Termites are famous for their superior architectural skills. The mounds created by the industrious insects contain an elaborate network of tunnels with a series of chimneys that help regulate oxygen levels, temperature, and humidity to ensure the queen, who sits in a chamber underneath, is comfortable.
However, the over 200 million mounds, each measuring 30 feet wide at the base and between 6 to 13 feet tall, found in northeastern Brazil are like none other. The structures, big enough to be visible on Google Earth, have neither nests nor chimneys — they are just piles of dirt tossed aside by termites building pathways to forage dead leaves from the forest floor.
Roy Funch of the State University of Feira de Santana in Brazil, who co-authored the study published in Current Biology on November 19, 2018, first noticed the enormous piles of dirt about three decades ago. However, it was just recently, when farmers began clearing the semi-arid forests to free up more land for farming and grazing, that scientists realized the large structures occupy an area the size of the US state of Oregon! Curious to find out more about the "biological wonders," Funch teamed up with Stephen Martin of the University of Salford in the United Kingdom.
A cross-sectional examination of the cones, or murundas as they are called in Brazil, revealed that unlike other termite mounds, the tube is closed at the top and does not provide ventilation. "They’re just amorphous lumps of soil, with no internal structures. Nothing lives inside them," says Funch. He believes the large number of mounds are a byproduct of the area's dry ecosystem. To find enough leaves to forage, the termites have to constantly expand their network of tunnels. The soil tossed out while creating these pathways builds up over time, resulting in massive cones across a large span of the surface.
To investigate how long the massive structures have been hiding in plain sight, the researchers collected samples of soil from the center of 11 mounds. Their analysis indicated that the youngest muranda was about 690 years old, while the oldest dated back an astonishing 3,890 years — about the same as the world's oldest-known termite mound found in the Democratic Republic of Congo, Africa.

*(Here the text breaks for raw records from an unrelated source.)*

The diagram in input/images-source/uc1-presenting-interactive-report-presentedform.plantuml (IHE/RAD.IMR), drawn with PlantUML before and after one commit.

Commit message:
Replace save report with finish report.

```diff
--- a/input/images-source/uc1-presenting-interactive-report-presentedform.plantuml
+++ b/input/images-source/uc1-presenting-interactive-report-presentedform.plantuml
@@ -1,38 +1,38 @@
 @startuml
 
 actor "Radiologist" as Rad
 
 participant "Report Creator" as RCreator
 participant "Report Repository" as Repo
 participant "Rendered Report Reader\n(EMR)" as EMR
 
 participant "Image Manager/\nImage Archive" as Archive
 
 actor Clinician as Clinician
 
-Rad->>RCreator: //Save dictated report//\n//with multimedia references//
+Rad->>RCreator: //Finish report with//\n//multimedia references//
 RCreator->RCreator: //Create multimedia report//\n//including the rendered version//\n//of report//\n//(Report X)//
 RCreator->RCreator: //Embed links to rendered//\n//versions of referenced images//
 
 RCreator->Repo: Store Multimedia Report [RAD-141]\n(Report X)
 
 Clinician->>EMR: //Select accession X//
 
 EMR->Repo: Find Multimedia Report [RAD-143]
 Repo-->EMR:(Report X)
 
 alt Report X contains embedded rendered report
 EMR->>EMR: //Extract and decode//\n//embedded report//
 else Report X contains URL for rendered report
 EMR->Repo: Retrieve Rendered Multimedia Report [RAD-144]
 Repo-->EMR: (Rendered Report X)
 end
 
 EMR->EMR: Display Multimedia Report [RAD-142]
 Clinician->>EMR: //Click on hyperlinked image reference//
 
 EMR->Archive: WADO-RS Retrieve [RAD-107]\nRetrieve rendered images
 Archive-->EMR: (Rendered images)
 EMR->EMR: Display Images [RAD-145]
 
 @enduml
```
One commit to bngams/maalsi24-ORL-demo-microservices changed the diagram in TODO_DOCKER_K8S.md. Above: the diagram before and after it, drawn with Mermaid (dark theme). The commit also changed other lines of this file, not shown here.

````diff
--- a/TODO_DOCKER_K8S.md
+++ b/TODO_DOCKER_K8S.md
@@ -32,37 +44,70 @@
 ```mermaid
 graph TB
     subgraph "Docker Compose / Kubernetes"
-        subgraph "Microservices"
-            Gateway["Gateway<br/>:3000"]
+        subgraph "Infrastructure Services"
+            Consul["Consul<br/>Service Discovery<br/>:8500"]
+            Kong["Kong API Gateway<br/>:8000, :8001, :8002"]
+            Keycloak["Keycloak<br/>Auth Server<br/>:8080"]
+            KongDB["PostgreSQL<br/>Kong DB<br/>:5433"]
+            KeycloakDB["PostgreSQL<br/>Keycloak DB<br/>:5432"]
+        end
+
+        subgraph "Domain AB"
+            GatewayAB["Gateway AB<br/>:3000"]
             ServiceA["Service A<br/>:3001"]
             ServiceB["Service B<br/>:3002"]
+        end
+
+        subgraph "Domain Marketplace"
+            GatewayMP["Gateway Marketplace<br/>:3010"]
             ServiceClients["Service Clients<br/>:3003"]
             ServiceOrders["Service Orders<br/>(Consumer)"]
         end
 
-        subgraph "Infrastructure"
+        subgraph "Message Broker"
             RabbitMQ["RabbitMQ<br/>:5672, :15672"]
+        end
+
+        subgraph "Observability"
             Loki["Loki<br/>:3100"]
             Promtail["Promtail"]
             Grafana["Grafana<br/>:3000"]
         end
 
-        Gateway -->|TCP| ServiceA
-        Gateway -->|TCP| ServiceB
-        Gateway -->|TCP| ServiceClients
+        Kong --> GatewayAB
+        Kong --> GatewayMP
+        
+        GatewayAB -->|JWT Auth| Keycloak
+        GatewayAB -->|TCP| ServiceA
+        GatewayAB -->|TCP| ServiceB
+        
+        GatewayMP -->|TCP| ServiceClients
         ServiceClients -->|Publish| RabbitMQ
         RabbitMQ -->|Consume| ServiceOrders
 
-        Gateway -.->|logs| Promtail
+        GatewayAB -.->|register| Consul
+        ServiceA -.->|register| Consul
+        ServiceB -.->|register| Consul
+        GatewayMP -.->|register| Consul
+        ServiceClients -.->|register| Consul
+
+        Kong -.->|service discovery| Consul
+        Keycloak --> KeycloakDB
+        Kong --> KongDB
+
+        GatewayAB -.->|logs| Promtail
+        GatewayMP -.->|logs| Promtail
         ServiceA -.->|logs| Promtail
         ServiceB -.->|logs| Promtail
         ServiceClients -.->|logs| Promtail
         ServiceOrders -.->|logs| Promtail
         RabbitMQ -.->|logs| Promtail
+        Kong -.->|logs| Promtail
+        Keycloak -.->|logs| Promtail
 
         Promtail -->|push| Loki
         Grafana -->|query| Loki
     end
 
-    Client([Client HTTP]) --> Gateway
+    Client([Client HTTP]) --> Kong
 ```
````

Funch and Martin initially suspected the mounds were the work of several competing termite species. However, as it turned out, they are all created by the Syntermes dirus (S. dirus) termites. "These mounds were formed by a single termite species that excavated a massive network of tunnels to allow them to access dead leaves to eat safely and directly from the forest floor," says Martin. "The amount of soil excavated is over 10 cubic kilometers, equivalent to 4,000 great pyramids of Giza, and represents one of the biggest structures built by a single insect species."
The one thing the researchers are unsure about is if the tunnels are abandoned once the termite colony that created them dies, or if they are used by future generations, who continue to dig additional pathways, adding to the giant heaps of soil. They also need to investigate how the termite colonies are structured, given that they have been unable to find a queen chamber of the species inside any of the mounds.
Resources: TheAtlantic.com, sciencedaily.com, livescience.com,cnn.com